the high prevalence of biliary tract disease in cats resulting in fat malabsorption and vitamin K deficiency. This problem is compounded if they have concurrent inflammatory bowel disease and/or chronic pancreatitis causing exocrine insufficiency. At least a whole blood clotting time and platelet count on the feathered edge of a blood smear should be performed prior to canine and feline liver biopsies, and there is a rational argument for parenteral vitamin K treatment for 12-24 hours prior to biopsy in ALL cats.
FNAs: beware becoming ‘liver FNA happy’ for fear
of false diagnoses and wasting the client’s money! FNA of the gall bladder has a primary indication in the
diagnosis of ascending biliary tract infections in dogs and cats – in fact, it is the best (perhaps only effective) way of doing this and is much more sensitive than liver culture or histopathology of a liver biopsy. It allows bile cytology and culture and selection of an appropriate antibiotic based on the results of culture and sensitivity. So, if ascending cholangitis is a differential, a careful bile aspirate should be performed. However, FNAs for anything else can be misleading: this is because of
the ‘selective’ nature of aspirates – only things which
will aspirate up a needle will be harvested and there
is no anatomical information, so this is a very poor way of diagnosing diffuse liver disease such as chronic hepatitis, which is the commonest liver disease in dogs. There is a moderate indication in suspected hepatic lymphoma and feline hepatic lipidosis but even those cases can be misleading. Willard et al 1999 reported four cats in which fine-needle aspirate cytology suggesting hepatic lipidosis was misleading – in three cases,

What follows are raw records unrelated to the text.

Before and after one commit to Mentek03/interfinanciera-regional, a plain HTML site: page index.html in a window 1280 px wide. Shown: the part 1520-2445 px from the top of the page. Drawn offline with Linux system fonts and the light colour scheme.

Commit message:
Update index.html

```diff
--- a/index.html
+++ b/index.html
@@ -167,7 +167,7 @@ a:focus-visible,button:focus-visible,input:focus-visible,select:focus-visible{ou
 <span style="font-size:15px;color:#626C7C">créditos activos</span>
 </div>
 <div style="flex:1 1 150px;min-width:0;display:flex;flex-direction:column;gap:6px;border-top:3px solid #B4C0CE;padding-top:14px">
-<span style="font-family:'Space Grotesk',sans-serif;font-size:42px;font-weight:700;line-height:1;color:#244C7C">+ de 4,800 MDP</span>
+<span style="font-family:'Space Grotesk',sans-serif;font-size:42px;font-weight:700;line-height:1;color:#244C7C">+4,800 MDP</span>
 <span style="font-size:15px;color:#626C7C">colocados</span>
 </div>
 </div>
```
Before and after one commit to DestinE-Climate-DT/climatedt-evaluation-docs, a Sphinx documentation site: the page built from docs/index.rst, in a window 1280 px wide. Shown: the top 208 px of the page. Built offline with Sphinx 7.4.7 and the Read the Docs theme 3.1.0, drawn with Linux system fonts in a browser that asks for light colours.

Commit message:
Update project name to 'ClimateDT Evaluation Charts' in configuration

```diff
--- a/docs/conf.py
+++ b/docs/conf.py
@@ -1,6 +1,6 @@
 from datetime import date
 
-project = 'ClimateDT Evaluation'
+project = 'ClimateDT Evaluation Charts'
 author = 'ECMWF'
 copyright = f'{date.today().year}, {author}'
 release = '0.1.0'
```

there was cholangiohepatitis on histology and in one case there was lymphoma. This is not to say that FNA does not have an important place in the diagnosis of feline hepatic lipidosis – cats in the acute phase of the disease on presentation are rarely well enough to have a general anaesthetic and more invasive biopsies. A rapid diagnosis with FNA allows initiation of supportive therapy and tube feeding. However, if the cat fails to respond appropriately after several days of feeding, consideration should be given to obtaining a liver biopsy.
Your Singapore, the Tropical Garden City
  · Ultrasound-guided trucut biopsies: these are less invasive than a laparotomy but do carry some risk – particularly of haemorrhage, so the dog or cat needs monitoring closely for about 12 hours after the pro- cedure. Particular care should be taken in cats and the semi-automatic biopsy guns should be avoided
in this species as they can cause significant mortality. Ultrasound-guides biopsies can be less representa- tive than wedge biopsies – probably because of the small size of the sample. This problem is more serious in dogs than in cats with chronic liver disease. Cole
et al 2002 compared the diagnosis made on ultra- sound-guided needle biopsies with wedge biopsies of the liver in 98 dogs and 26 cats and found the mor- phological diagnoses agreed only 48% of times.
· Wedge biopsies at laparotomy or laparoscopy. These have the advantages of being more reliable diag- nostically and also of allowing concurrent pancreas and intestinal biopsies to be taken to rule in or out concurrent pancreatitis and / or inflammatory bow-
el disease. A feeding tube can be placed and the patency of the bile duct checked – all very useful. However, there is also a significant morbidity asso- ciated with these procedures – particularly with the concurrent gut biopsies – and a small but important risk that the cat may die as a result of complications of surgery. The risk-benefit balance therefore has to be carefully discussed with the owner before the method of biopsy is decided upon.
        213
            

































































   213   214   215   216   217